Such was the deluge of press interest I flippantly commented to one of the Defence Ministers 'You know its bad when you have to reach for the Beano to read a paper without mention of Liam on the front cover'.
I will leave it to others to comment on the naïvety of employing a so-called "off the record" advisor, the manner of Liam Fox's departure and the political fallout for the factions across the Tory spectrum. I will say, however, that it does not take an armchair general to recognise the utter chaos Labour brought to the MOD. In just 15 months the Main Building is starting to look and feel and operate in a modern, professional and effective style that has been absent for over a decade.

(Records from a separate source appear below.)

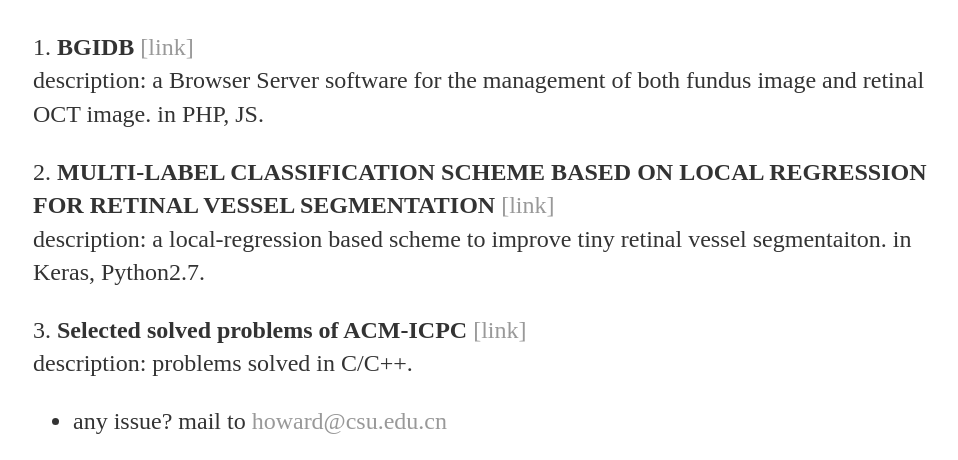
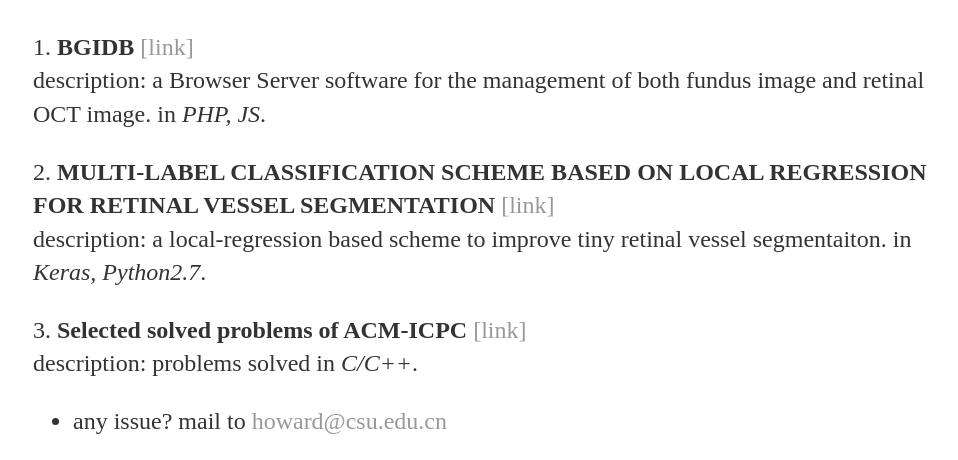
Before and after one commit to howardchina/howardchina.github.io, a Jekyll site: the page built from project/index.html, in a window 1280 px wide. Shown: the part 171-631 px from the top of the page, without its empty margins (159-1117 px from the left). Built offline with Jekyll 4.4.1, drawn with Linux system fonts in a browser that asks for light colours.

Commit message:
revised format

```diff
--- a/project/index.html
+++ b/project/index.html
@@ -7,13 +7,13 @@
 			<h1>Project</h1>
 
 			<p> 1.<strong> BGIDB </strong> <a href="https://github.com/howardchina/BGIDB">[link]</a><br>
-			description: a Browser Server software for the management of both fundus image and retinal OCT image. in PHP, JS.</p>
+			description: a Browser Server software for the management of both fundus image and retinal OCT image. in <I>PHP, JS</I>.</p>
 
 			<p> 2.<strong> MULTI-LABEL CLASSIFICATION SCHEME BASED ON LOCAL REGRESSION FOR RETINAL VESSEL SEGMENTATION </strong><a href="https://github.com/howardchina/MULTI-LABEL-CLASSIFICATION-SCHEME-BASED-ON-LOCAL-REGRESSION-FOR-RETINAL-VESSEL-SEGMENTATION">[link]</a><br>
-			description: a local-regression based scheme to improve tiny retinal vessel segmentaiton. in Keras, Python2.7.</p>
+			description: a local-regression based scheme to improve tiny retinal vessel segmentaiton. in <I>Keras, Python2.7</I>.</p>
 
 			<p> 3.<strong> Selected solved problems of ACM-ICPC </strong><a href="https://github.com/howardchina/ACM-ICPC-solved-problem">[link]</a><br>
-			description: problems solved in C/C++.</p>
+			description: problems solved in <I>C/C++</I>.</p>
 
 			<ul class="contacts">
 				<li>any issue? mail to <a href="mailto:howard@csu.edu.cn">howard@csu.edu.cn</a></li>
```
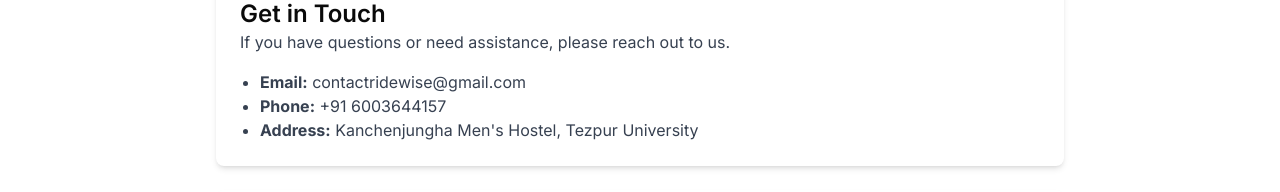
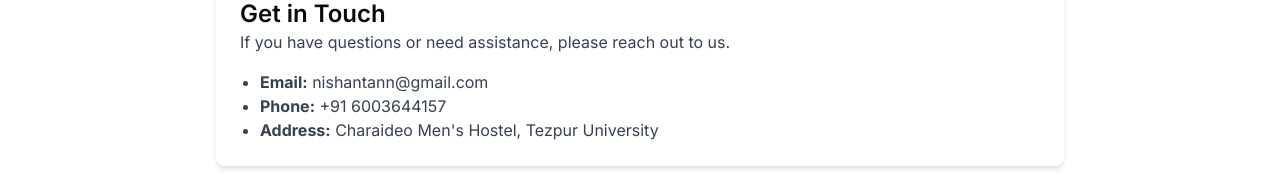
Before and after one commit to Axhyut/uni-bus-nextjs-app, a Next.js app in the folder client/: page /contact in a window 1280 px wide. Shown: the part 214-406 px from the top of the page. Built offline with nearby package versions, Linux system fonts and the light colour scheme; no server answers.

Commit message:
email updated

```diff
--- a/client/app/(with_nav)/contact/page.js
+++ b/client/app/(with_nav)/contact/page.js
@@ -58,9 +58,9 @@ const Contact = () => {
                     <h2 className="text-2xl font-semibold text-black-600">Get in Touch</h2>
                     <p className="text-gray-700">If you have questions or need assistance, please reach out to us.</p>
                     <ul className="list-disc ml-5 mt-4 text-gray-700">
-                        <li><strong>Email:</strong> contactridewise@gmail.com</li>
+                        <li><strong>Email:</strong> nishantann@gmail.com</li>
                         <li><strong>Phone:</strong> +91 6003644157</li>
-                        <li><strong>Address:</strong> Kanchenjungha Men&apos;s Hostel, Tezpur University</li>
+                        <li><strong>Address:</strong> Charaideo Men&apos;s Hostel, Tezpur University</li>
                     </ul>
                 </section>
 
--- a/client/components/driver/PendingVerification.js
+++ b/client/components/driver/PendingVerification.js
@@ -71,11 +71,11 @@ export const PendingVerification = () => {
                       <p className="font-medium">Need help? Contact our support team</p>
                     </div>
                     <a
-                      href="mailto:contactridewise@gmail.com"
+                      href="mailto:nishantann@gmail.com"
                       className="inline-flex items-center px-4 py-2 bg-blue-500 text-white rounded-lg hover:bg-blue-600 transition-colors duration-300"
                     >
                       <Mail className="w-4 h-4 mr-2" />
-                      contactridewise@gmail.com
+                      nishantann@gmail.com
                     </a>
                   </div>
                 </div>
```
Also changed, not shown: 1 other file (tests, documents, lock files or other folders).
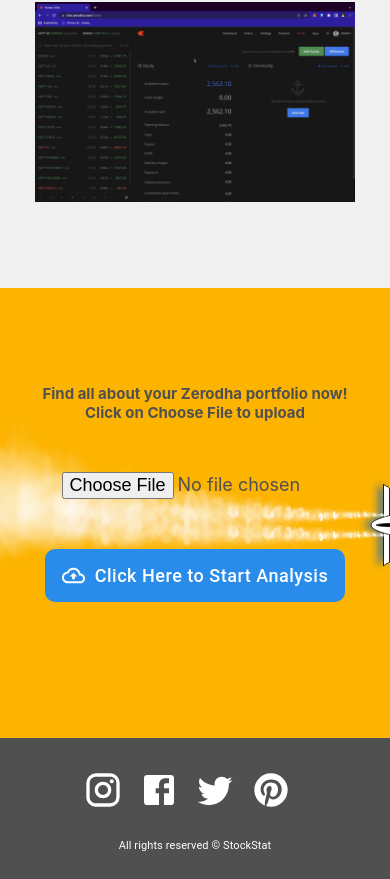
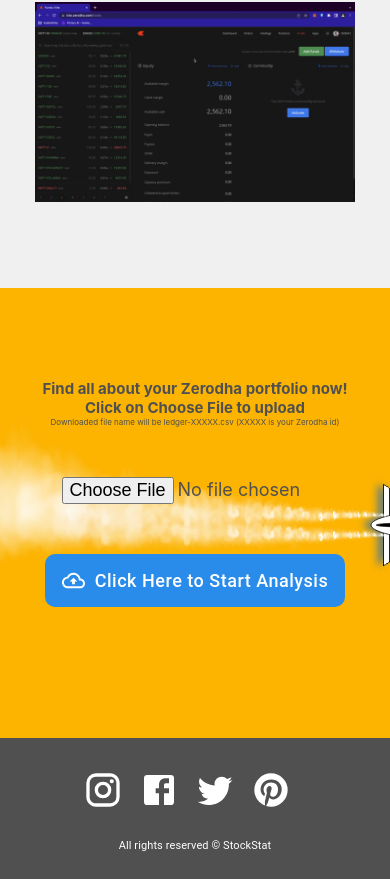
Before and after one commit to ashpaksh07/frontend-stockstat, a React (Create React App) app: page / in a window 390 px wide. Shown: the part 564-1443 px from the top of the page. Built offline with nearby package versions, Linux system fonts and the light colour scheme.

Commit message:
added extra text on home page

```diff
--- a/src/pages/Home.js
+++ b/src/pages/Home.js
@@ -53,7 +53,7 @@
       try {
         checkstr = jdata.items[0]["particulars"];
       } catch {
-        return setError("Not a valid Zerodha file");
+        return setError("Not a valid Zerodha ledger file");
       }
 
       // axios call to /api/analyse api
@@ -192,6 +192,10 @@
               <br />
               Click on Choose File to upload
             </h2>
+            <p>
+              Downloaded file name will be ledger-XXXXX.csv (XXXXX is your
+              Zerodha id)
+            </p>
             <input
               onChange={handleFileChange}
               id="csvInput"
--- a/src/styles/HomeStyle.css
+++ b/src/styles/HomeStyle.css
@@ -53,6 +53,11 @@
 
 .actionClass h2 {
   color: #505050;
+}
+
+.actionClass p {
+  color: #505050;
+  font-size: 12px;
 }
 
 .actionClass button {
@@ -126,7 +131,7 @@
   width: 260px;
 }
 
-/* mobile responsive code  */
+/* <<<<<<<<<<<<< mobile responsive code >>>>>>>>>>>>>> */
 @media only screen and (max-width: 600px) {
   .bannerContainer1 {
     margin-top: 40px;
@@ -218,4 +223,9 @@
     background-repeat: no-repeat;
     background-size: contain;
   }
+
+  .actionClass p {
+    color: #505050;
+    font-size: 8px;
+  }
 }
```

Let's not forget, under Labour the MOD’s responsibility for managing budgets was removed and given to the Treasury. The Defence Secretary did not even chair or attend the department's main decision making body, the Defence Board. It was also under Labour that our valiant armed forces were committed to campaigns in Iraq and Afghanistan, neither of which had a coherent post conflict plan.
Today, Labour complain about the content of the SDSR but over a decade, they never conducted their own review. They whinge about the delay in aircraft carrier build, having deliberately introduced delays in construction, increasing costs by over £1bn. And they quibble over the detail of the Armed Forces Covenant, having failed to find time during 13 years in office to introduce the legislation themselves. It was a rather miserable legacy that Liam Fox and his Ministers inherited in May 2010: Labour's dodgy dossiers, 'in Helmand without firing a shot', part time Defence Secretaries and a plan (quickly reversed) to cut all TA training, to name but a few.
Since then, costly procurement overruns have been brought under control, overdue restructuring of all three services has taken place, the role of reserves has been bolstered, our Defence Export Programme has expanded, support for small businesses has increased, the operational allowance has doubled and the injustice done to the pilots killed, and their families, in the Mull of Kintyre tragedy has been reversed.
In addition, the design of our aircraft carriers has been altered so it is now interoperable with the French Rafelle and US F18 as well as a more potent version of the F35. The Royal Navy will continue our nuclear at sea deterrence, receiving six state of the art Type 45 destroyers and seven world class Astute Submarines. The Army is undergoing a long overdue re-structuring, a basing review that will finally see troops return from Germany and the upgrading of the Warrior APC fleet. The RAF will see their battle tested Typhoons upgraded to fire Storm shadow and Brimstone missiles. A400 Transport aircraft will replace the ageing Hercules fleet and Voyager A340 aircraft are now coming on line to replace the old Tri-star troop carriers.
Of course it would be remiss not to mention cuts in manpower, equipment platforms and procurement programmes but you can’t be strong militarily if you are broke and these tough decisions taken by the Defence team over the last year were the very ones Labour avoided over the last decade and which led to the £38bn MOD black hole and the department ending up in such a mess. It is then all the more remarkable that the Defence budget is now back on track.
The baton is now handed to Philip Hammond, who is regarded as one of the Government’s most assured and confident performers. And whilst his experience with the defence world might be limited, he was, in Opposition, the Shadow Chief Secretary to the Treasury and therefore already familiar with what has been the MOD's achilles heel – it’s inability to spend money wisely. He also inherits a workable, if cash strapped, defence strategy which he would be wise to continue. His biggest challenge will be extracting our troops from Afghanistan before the weak, over-centralised pillars of governance collapse – but that challenge is at least another 15 months away.